As discussed above in the SUPPLEMENTARY INFORMATION, the Dodd-Frank Act prohibits any person, in extending credit or providing services, from violating appraisal independence for consumer credit transactions secured by the consumer's principal dwelling. The Dodd-Frank Act specifies that practices that violate appraisal independence include: (1) coercing or otherwise influencing any person, appraisal management company, firm or other entity conducting or involved in an appraisal for the purpose of causing the appraised value to be based on any factor other than the appraiser's independent judgment; (2) mischaracterizing or suborning any mischaracterization of the appraised value; (3) seeking to influence or encourage a target value in order to make or price a transaction; and (4) withholding or threatening to withhold timely payment for appraisal services or reports. (88)
In summary, the objectives of the Interim Final Rule are to ensure that appraisals used to support creditors' underwriting decisions for consumer credit transactions secured by the consumer's principal dwelling are based on the appraiser's independent professional judgment, free of any influence or pressure that may be exerted by parties that have an interest in the transaction. (89)

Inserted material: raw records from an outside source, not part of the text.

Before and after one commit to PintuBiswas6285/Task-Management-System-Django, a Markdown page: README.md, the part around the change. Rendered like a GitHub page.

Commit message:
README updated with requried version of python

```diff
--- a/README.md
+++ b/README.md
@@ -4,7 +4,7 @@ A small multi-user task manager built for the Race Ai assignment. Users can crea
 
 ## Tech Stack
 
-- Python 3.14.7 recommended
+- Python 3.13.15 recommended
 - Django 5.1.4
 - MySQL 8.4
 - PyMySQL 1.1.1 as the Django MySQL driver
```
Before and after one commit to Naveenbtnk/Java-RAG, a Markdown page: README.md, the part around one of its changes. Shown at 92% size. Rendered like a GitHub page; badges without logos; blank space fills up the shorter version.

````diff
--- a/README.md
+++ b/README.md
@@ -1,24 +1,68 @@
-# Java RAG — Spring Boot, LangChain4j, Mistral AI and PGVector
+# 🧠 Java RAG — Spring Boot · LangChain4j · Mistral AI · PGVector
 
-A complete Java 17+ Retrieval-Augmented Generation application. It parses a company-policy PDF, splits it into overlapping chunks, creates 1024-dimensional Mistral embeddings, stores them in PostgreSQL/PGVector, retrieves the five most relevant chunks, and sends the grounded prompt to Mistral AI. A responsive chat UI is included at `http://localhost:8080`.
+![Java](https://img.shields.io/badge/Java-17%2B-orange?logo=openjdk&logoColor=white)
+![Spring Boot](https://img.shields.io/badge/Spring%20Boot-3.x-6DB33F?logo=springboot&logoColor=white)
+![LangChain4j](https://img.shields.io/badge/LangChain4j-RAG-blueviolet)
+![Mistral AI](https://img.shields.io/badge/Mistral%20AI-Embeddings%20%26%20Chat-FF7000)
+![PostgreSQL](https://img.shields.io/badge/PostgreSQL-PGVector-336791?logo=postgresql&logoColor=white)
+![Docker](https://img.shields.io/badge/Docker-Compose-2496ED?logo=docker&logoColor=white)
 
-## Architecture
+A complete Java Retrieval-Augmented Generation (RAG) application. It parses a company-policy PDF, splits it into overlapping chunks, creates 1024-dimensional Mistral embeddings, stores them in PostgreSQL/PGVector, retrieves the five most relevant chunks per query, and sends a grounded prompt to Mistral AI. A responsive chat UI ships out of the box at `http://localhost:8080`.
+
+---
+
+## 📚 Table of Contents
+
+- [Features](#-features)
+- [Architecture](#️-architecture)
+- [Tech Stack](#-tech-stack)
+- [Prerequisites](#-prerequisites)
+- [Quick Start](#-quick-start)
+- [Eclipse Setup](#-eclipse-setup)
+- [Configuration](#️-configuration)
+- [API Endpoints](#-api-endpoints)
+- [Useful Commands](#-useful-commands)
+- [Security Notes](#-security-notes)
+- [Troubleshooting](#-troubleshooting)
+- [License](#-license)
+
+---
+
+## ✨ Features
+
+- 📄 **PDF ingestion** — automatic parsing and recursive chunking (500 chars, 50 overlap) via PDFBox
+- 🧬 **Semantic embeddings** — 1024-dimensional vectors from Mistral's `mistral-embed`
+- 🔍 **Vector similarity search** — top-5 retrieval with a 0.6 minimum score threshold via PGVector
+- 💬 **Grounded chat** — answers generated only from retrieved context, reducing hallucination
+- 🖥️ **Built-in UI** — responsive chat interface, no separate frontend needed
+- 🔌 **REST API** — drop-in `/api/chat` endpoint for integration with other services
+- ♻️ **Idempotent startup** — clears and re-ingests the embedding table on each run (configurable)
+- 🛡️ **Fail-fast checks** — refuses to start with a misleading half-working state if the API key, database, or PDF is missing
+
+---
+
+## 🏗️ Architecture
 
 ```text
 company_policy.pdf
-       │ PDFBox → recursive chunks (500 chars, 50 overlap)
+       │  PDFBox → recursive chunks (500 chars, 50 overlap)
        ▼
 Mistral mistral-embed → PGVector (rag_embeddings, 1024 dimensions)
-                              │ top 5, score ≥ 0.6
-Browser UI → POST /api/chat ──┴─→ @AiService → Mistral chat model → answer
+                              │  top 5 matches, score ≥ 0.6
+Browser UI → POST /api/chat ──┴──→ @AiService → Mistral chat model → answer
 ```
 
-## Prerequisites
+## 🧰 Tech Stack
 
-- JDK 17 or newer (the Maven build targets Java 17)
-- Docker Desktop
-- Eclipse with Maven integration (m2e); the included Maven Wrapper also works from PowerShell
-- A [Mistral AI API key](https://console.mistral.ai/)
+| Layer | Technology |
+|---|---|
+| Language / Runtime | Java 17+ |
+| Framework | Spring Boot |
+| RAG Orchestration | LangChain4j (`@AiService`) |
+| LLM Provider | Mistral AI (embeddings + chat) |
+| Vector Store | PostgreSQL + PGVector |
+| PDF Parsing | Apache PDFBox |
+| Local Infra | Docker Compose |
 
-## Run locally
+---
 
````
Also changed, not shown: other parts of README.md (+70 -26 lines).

...the Dodd-Frank Act expands the requirements for appraisal independence significantly beyond the requirements in the 2008 Appraisal Independence Rules. The effect of the Interim Final Rule on small entities is unknown. Some small entities would be required, among other things, to modify their systems to comply with the Interim Final Rules. (94)
Section 226.42(c)(1) prohibits both direct and indirect attempts to cause the value assigned to the consumer's principal dwelling to be based on a factor other than the independent judgment of the person that prepares the valuation, through coercion and certain other acts and practices.
1. Direct or indirect involvement in selection of person who prepares a valuation. In any covered transaction, the safe harbor under paragraph (d)(2) is available if, among other things, no employee, officer, or director in the creditor's loan production function...is directly or indirectly involved in selecting, retaining, recommending or influencing the selection of the person to prepare a valuation or perform valuation management functions, or to be included in or excluded from a list or panel of approved persons who prepare valuations or perform valuation management functions. (119)